We are selling a critical technology that allows companies to compete with Amazon. And there are some very big players there. We’re not just doing eCommerce for consumers. As I said, they’re doing B2B. We have companies picking medical devices. If you need a hip replacement, the right size and spec hip will come out of a warehouse and get shipped to the hospital to meet you on the operating table at 8:30 tomorrow morning. Some of our customers provide mission critical services, and our robots can help turn those orders around in a way that’s about more than just convenience.

Aye, robot

Scott: We’re fascinated –– and a little scared, perhaps –– of robots. Are they coming for our jobs?

Karen: I think it’s important to sort of pull back the curtain and bust some of the myths around robots. First, they’re not going to steal anybody’s job. They are actually collaborative robots. Our robots are very nimble. They’re sized to navigate aisles that might not be very wide, and they have to deal with the dynamically changing nature of their environments. They are making decisions 10 times a second –– where they’re going, how to get there and what obstacles might be in their way.
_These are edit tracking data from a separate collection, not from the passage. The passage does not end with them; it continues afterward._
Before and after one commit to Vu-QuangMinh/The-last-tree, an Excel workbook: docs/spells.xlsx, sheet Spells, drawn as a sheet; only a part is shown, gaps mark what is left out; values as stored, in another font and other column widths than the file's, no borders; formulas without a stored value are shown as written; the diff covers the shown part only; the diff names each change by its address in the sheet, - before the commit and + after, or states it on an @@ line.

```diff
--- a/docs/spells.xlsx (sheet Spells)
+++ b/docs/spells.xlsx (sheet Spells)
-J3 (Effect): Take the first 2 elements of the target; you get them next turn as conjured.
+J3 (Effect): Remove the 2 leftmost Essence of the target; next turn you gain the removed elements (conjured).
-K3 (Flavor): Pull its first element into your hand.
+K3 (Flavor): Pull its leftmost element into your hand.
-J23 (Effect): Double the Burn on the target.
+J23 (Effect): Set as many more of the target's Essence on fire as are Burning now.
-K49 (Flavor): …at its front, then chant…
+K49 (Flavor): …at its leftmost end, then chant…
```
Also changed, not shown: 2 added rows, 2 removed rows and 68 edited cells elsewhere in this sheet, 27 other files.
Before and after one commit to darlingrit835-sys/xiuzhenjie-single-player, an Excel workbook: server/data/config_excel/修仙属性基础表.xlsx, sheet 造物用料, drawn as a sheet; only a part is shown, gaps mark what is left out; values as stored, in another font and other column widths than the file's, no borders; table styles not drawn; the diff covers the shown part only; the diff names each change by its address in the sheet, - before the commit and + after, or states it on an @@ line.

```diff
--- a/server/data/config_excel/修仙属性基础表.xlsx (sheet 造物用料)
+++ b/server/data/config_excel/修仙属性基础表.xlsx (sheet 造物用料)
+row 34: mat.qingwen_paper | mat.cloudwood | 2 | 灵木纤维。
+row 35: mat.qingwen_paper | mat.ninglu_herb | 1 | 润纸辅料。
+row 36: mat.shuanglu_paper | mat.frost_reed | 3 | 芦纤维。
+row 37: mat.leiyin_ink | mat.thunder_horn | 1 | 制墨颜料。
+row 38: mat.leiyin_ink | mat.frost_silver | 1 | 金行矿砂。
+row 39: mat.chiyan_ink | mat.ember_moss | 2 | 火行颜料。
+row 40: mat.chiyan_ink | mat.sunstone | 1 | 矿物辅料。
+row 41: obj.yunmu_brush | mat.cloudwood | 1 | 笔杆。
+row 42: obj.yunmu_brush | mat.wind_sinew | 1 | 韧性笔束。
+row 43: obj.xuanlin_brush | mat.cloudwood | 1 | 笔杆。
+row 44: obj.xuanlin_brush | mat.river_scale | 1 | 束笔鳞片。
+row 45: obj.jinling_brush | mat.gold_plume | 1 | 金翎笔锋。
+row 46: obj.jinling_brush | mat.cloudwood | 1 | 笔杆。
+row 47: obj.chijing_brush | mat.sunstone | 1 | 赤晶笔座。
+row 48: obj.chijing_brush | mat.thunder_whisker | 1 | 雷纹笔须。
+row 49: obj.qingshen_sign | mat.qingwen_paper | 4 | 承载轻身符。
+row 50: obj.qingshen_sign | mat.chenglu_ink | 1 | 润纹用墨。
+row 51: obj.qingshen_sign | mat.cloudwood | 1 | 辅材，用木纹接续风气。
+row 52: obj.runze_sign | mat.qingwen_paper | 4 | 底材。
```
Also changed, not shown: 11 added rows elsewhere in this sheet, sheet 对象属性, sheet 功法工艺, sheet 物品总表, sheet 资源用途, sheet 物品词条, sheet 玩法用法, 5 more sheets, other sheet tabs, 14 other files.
Often, those obstacles are human. So the robots also have to be very polite, safe and gentle. 

The robot and the human become a team working together to achieve the goal: getting merchandise from the warehouse into the hands of consumers. The trick is to divide up tasks so robots do what robots do best, which is traveling and carrying merchandise. And they’re not only carrying merchandise. They’re carrying instructions for their human coworkers. 

What do humans do best? We have fantastic manual dexterity. So humans are the best suited at totaling merchandise out of a bin and placing it into a robot. We want humans to make as many of those picking and placing tasks as possible. The more of those that a human can do in an hour, the better the economics for a warehouse. 

If human workers are spending most of their time walking from one pick to another, it’s not a very effective economic model, because the warehouse operator is getting paid based on what gets picked and shipped out the door. 

Robots as a service

Scott: Tell me a bit more about your business model.

Our robots make people more productive –– twice, or even as much as three times more productive as they are without robots. That’s how the robots earn their keep. 

We put it together in a business model that really makes sense for our customers. It’s a real breakthrough in the industry. Most people who are selling automation to warehouses charge for it as if you’re buying a truck or a forklift. They sell it as a capital expense. And we don’t do that. We offer robots as a service. It’s a subscription model. 

As a Locus customer, you’re essentially paying your robots a salary. Your worker population consists of human workers and robot workers, and you’re paying all of your workers a salary. The wages you save by requiring fewer workers are spent on robots, which are earning a robot wage. That makes the math sing for our customers.